Before: Lousy LayoutNew parents Jennifer and Kent Watson have tried to maximize their time and money in the updates they have made to their first home. But when it came to their asymmetrical kitchen, they decided they needed professional help to solve their layout dilemma. That's where host and designer Lauren Lake and her team of carpenters Jeff Devlin and Mark McGraw fit into the picture. They are anxious to pool their expertise to breathe new life (and balance) into the space.
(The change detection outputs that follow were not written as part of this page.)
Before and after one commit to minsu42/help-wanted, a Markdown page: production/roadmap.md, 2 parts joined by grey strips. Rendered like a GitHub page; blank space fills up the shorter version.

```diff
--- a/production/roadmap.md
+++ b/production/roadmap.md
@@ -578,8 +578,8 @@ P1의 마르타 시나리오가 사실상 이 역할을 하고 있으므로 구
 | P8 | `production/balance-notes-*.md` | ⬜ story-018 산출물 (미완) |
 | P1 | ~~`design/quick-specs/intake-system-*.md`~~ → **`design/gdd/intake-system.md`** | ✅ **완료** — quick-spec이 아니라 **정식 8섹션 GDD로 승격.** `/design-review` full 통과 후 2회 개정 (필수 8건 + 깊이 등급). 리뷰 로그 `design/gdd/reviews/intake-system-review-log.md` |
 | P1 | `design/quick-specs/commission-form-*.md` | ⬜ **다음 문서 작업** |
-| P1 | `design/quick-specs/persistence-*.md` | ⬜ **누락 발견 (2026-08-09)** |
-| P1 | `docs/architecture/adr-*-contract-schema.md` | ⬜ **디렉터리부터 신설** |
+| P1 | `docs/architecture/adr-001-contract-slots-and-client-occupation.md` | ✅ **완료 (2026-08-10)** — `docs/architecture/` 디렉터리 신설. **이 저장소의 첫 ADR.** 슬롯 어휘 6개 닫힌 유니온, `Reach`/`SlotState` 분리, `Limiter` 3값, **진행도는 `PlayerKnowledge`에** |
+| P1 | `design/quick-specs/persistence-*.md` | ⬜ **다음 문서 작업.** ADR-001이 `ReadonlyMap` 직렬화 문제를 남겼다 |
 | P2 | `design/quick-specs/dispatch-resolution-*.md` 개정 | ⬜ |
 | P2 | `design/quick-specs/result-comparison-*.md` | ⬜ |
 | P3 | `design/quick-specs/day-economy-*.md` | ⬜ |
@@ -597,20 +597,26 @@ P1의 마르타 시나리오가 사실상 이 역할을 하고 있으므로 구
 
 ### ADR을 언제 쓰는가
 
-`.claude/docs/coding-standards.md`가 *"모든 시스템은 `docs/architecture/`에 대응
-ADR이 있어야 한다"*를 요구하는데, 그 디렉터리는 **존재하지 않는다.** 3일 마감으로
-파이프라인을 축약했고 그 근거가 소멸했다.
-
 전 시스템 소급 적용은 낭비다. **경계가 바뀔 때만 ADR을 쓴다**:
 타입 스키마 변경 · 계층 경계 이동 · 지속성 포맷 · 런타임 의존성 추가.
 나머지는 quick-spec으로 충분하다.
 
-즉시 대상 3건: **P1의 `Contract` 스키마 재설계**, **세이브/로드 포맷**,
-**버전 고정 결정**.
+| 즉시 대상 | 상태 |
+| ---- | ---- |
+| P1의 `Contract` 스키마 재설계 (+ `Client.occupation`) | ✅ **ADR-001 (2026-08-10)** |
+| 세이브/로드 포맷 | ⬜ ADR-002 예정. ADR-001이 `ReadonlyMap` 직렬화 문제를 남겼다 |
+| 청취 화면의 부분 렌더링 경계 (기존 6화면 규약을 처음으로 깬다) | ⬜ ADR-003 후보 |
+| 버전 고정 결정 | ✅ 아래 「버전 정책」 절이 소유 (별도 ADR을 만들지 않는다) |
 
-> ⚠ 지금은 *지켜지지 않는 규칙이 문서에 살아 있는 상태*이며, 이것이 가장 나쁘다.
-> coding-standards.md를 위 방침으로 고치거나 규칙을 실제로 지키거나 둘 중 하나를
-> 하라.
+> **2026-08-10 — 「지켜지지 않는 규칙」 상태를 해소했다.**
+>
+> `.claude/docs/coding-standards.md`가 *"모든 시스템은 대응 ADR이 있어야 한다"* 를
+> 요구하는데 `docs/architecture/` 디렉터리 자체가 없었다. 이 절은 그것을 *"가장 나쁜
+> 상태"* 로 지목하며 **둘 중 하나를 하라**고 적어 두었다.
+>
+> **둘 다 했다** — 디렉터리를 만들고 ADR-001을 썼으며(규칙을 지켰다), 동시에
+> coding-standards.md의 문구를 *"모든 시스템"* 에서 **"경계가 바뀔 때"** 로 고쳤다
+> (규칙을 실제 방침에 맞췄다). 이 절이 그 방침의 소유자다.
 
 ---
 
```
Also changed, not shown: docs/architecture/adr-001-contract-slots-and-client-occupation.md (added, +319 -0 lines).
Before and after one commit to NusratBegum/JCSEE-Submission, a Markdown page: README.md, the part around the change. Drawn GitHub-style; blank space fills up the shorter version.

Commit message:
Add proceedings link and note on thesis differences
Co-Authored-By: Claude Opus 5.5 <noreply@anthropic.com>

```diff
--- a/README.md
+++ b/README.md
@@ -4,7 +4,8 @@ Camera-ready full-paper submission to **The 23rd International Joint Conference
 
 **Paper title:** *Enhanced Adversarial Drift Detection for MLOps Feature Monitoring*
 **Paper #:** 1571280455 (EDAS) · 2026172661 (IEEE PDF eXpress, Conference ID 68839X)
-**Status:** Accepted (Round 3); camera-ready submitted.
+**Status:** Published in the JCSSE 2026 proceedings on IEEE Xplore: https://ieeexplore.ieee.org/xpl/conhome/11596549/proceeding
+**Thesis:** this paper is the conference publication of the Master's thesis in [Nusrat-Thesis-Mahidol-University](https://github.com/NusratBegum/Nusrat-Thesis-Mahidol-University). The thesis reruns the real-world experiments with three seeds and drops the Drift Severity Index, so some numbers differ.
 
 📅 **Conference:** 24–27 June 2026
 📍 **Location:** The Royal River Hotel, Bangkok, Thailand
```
This kitchen is cramped, inconvenient and pretty much closed off from the rest of the house. The orange-yellow faux finish on the walls is out of fashion and does not blend well with the modern stainless-steel appliances. Most of the cabinets, which are original to the house, do not have adequate storage space. Plus, some of them are hung too high for mom Jennifer to reach. The track lighting and bizarre hanging fixture are way outdated and do not provide enough light. The countertops are cluttered, the dark gray tiles make the floor look dirty, and there's a breakfast bar (at left) that's never used. That's because the wall above the bar has a pass-through opening that is the height of the ceiling of the downstairs room it overlooks. So if you are seated at the bar and stand up, you are looking straight at a wall.
Armed with a budget of $25,000 to $35,000, Lake lays out two options for the Watsons. The first entails spending the bulk of the money on closing up the dysfunctional opening into the family room and creating a new pass-through into the dining room that will also serve as prep and eating area. New cherry wood cabinets and warm granite countertops are included. Option 2 starts the same way, with opening up the room, but also includes installing custom off-white maple cabinets, high-end marble countertops and Brazilian mahogany floors. The Watsons select Option 1.